From 1979-1980, Marc H. Miller and Bettie Ringma worked as street photographers selling instant Polaroid portraits in the bars and clubs of Amsterdam. Free film from Polaroid Corporation allowed for second shots and the development of the exhibition Amsterdam Privé.
… Since many of the people frequenting the bars of Amsterdam were Nieuwe Revu readers, the article made us instant celebrities. From that point on, when we made our photographic rounds strangers greeted us by name and often followed us from bar to bar. Our business increased dramatically.
Vietnam veterans draw their war experiences. Feelings connected with killing, watching friends die, off-base diversions and returning home after the war are revealed in these "projective drawings" collected by Bettie Ringma and Marc H. Miller in 1981.
Telephone Answering Machine Messages, 1982 – 1987. Individually each message is a record of a specific person and moment. Together they form something more -- a sound portrait of my life in the 1980's composed of the voices of the people who were in it.
Marc H. Miller's East Village Eye column spotlighted with images and humor the excesses of the East Village art scene. Who's the fastest artist... Keith Haring, Sri Chimoy or Morris Katz? On view in New York: the Prinzhorn Collection of certifiably crazy artists. Get your picture with the world's most expensive painting at Sotheby's Auction House.

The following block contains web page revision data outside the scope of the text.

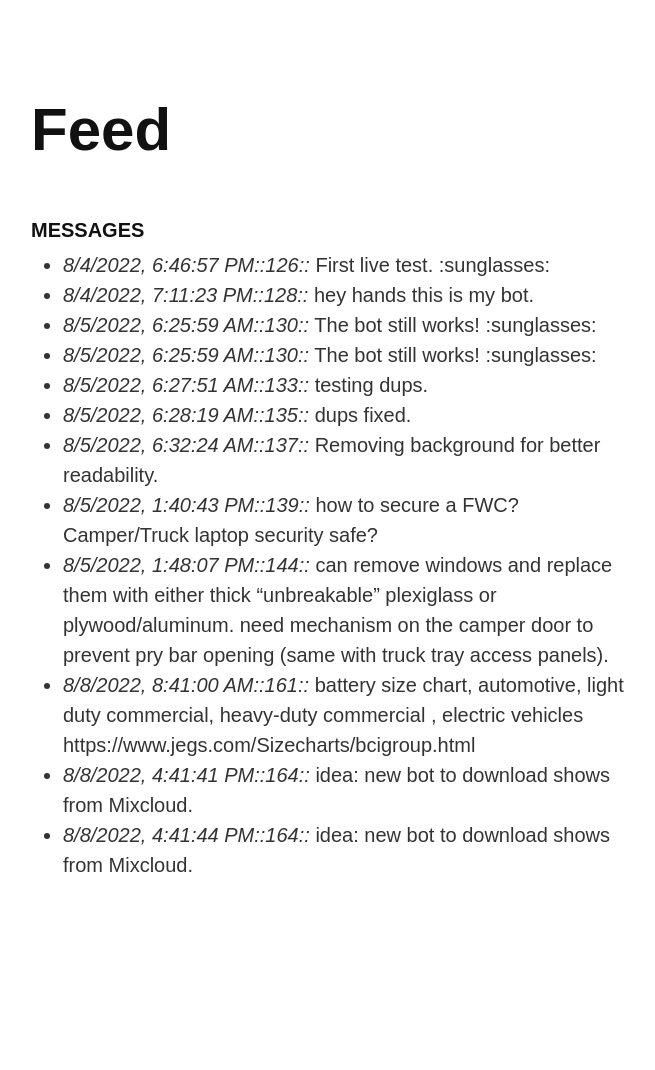
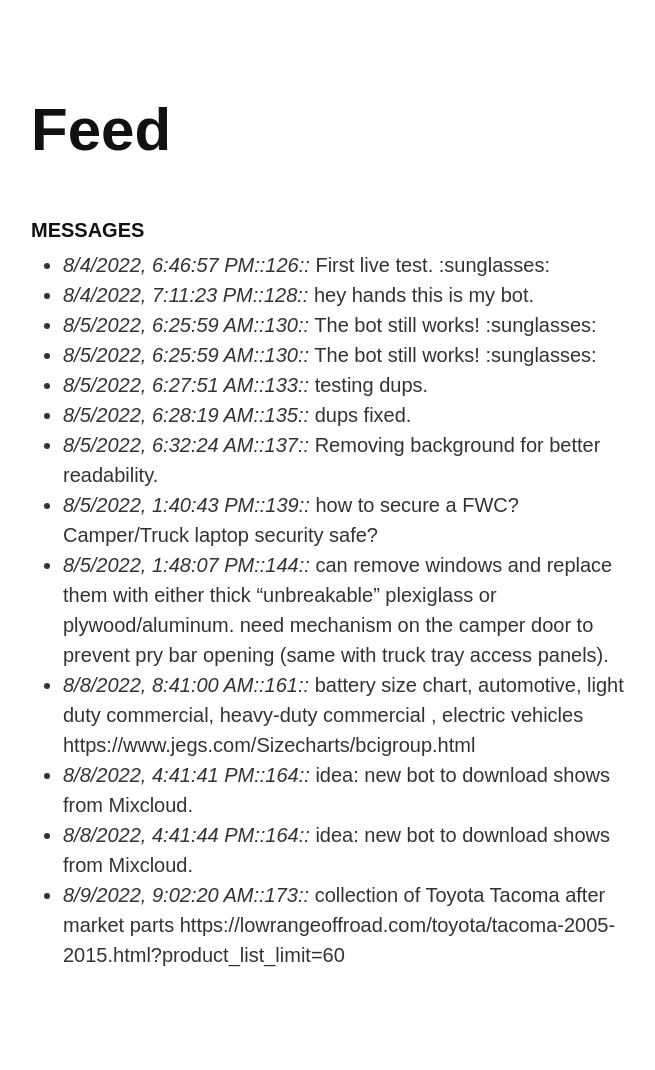
Before and after one commit to todgru/todgru.github.io, a Jekyll site: the page built from feed/index.md, in a window 1280 px wide. Shown: the whole page, without its empty margins (307-962 px from the left). Built offline with Jekyll 4.4.1, drawn with Linux system fonts in a browser that asks for light colours; our own code applies the rules of GitHub Pages for plain Markdown files; before the commit the page ends 980 px from its top, so only the background shows below that.

Commit message:
todgrubot: automated feed update

```diff
--- a/feed/index.md
+++ b/feed/index.md
@@ -16,3 +16,4 @@ layout: nobackground
 * _8/8/2022, 8:41:00 AM::161::_ battery size chart, automotive, light duty commercial, heavy-duty commercial , electric vehicles https://www.jegs.com/Sizecharts/bcigroup.html
 * _8/8/2022, 4:41:41 PM::164::_ idea: new bot to download shows from Mixcloud.
 * _8/8/2022, 4:41:44 PM::164::_ idea: new bot to download shows from Mixcloud.
+* _8/9/2022, 9:02:20 AM::173::_ collection of Toyota Tacoma after market parts https://lowrangeoffroad.com/toyota/tacoma-2005-2015.html?product_list_limit=60
```
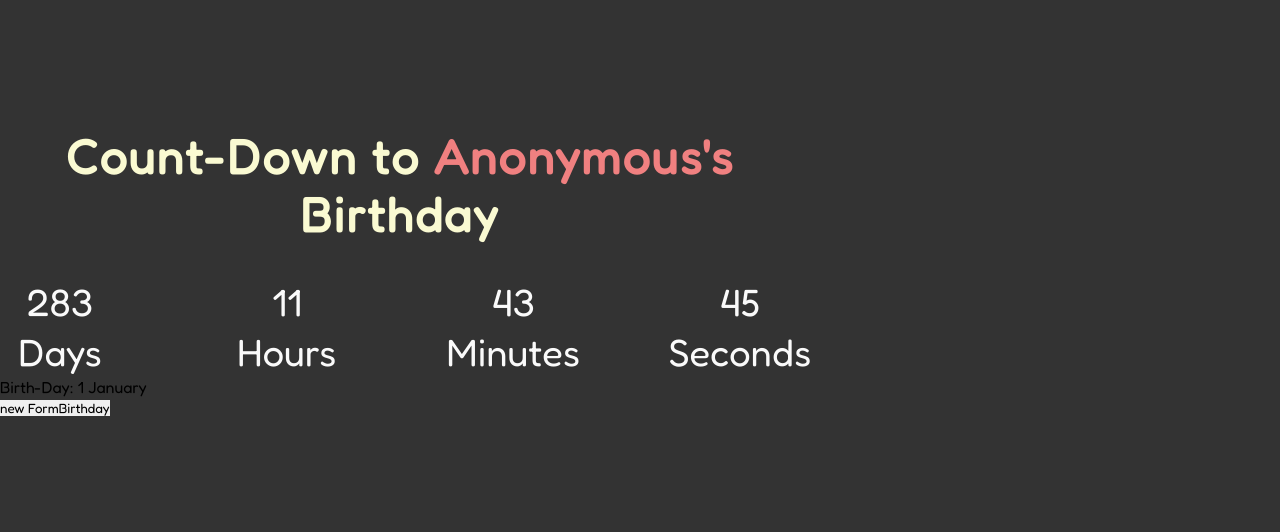
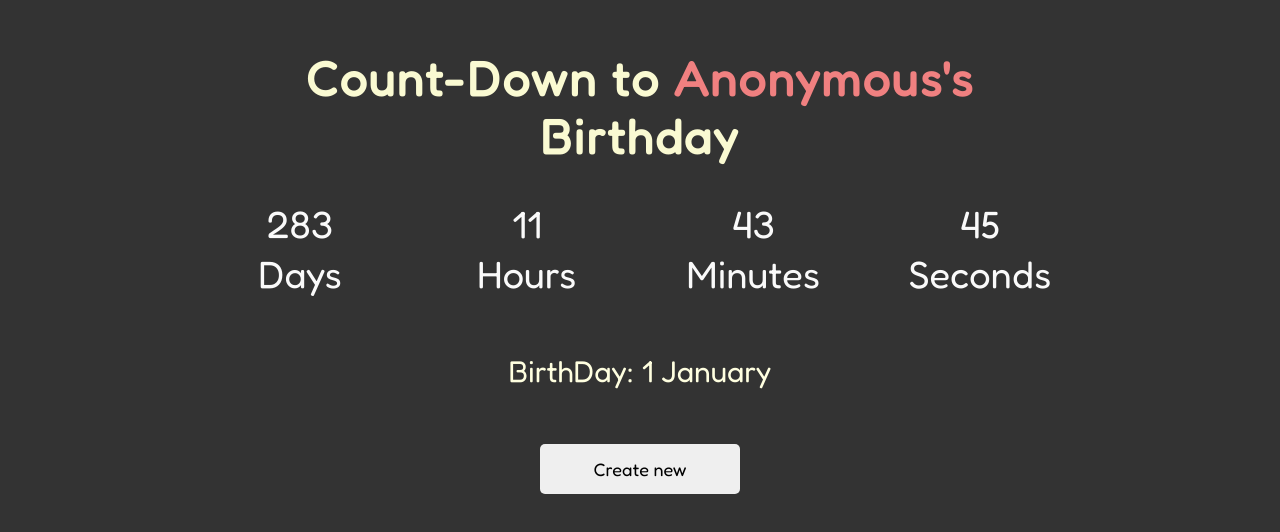
Before and after one commit to Tapi33/birthday-react, a React (Create React App) app: page /birthday/Anonymous/1/1 in a window 1280 px wide. Shown: the part 202-734 px from the top of the page. Built offline with nearby package versions, Linux system fonts and the light colour scheme.

Commit message:
fix counter display

```diff
--- a/src/Birthday.jsx
+++ b/src/Birthday.jsx
@@ -84,13 +84,13 @@ const Birthday = () => {
     let monthBday = monthNames[birth.getMonth()];
 
     return (
-        <div className='page'>
+        <div className="birthday-wrapper">
             <CountDown countDate={time} name={name}/>
-            <div className="birthday_date">
-                Birth-Day: {day} {monthBday} {}
+            <div className="birthday-date">
+                BirthDay: {day} {monthBday} {}
             </div>
             <Link to={'/'}>
-                <button>new FormBirthday</button>
+                <button className="birthday-btn">Create new</button>
             </Link>
         </div>
     );
```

ART/new york, a Video Magazine on Art. The early history of an innovative video series that featured contemporary art exhibitions in New York and artist interviews. Account covers the years 1981-1985.
The online version of the 1985 book ABC No Rio Dinero: The Story of A Lower East Side Art Gallery, a much cited source about the New York art scene of the 1980s.
Curator Marc H. Miller remembers his years at the Queens Museum, New York from 1985 - 1990. An album of photographs shows exhibitions by Laurie Anderson, Keith Haring, George Rhoads, Luis Cruz Azaceta, Tom Wesselman.
The complete catalogue for the exhibition Television's Impact on Contemporary Art at the Queens Museum, New York, 1986. Television's influence of painting, photography, and other traditional, static mediums from Pop Art to East Village Art.
An exhibition by Sandra Fabara (Lady Pink) at the Queens Museum, New York, 1990. Text from the catalogue recounts her rise from subway graffiti artist to working on canvas and exhibiting in galleries and museums.
The 1994 exhibition "Louis Armstrong: A Cultural Legacy" told Armstrong's life story by combining documentary photographs, ephemera, and memorabilia with fine art that more broadly expressed the spirit of jazz and the importance of African-American culture.
The exhibition "Hey! Ho! Let's Go! Ramones and the Birth of Punk" marks the 40th anniversary of the Ramones' debut album, and takes place near their hometown of Forest Hills, Queens.
The website 98 Bowery recounts a time when everyone in the East Village seemed to be an artist, and has inspired a number of real-world exhibitions and events.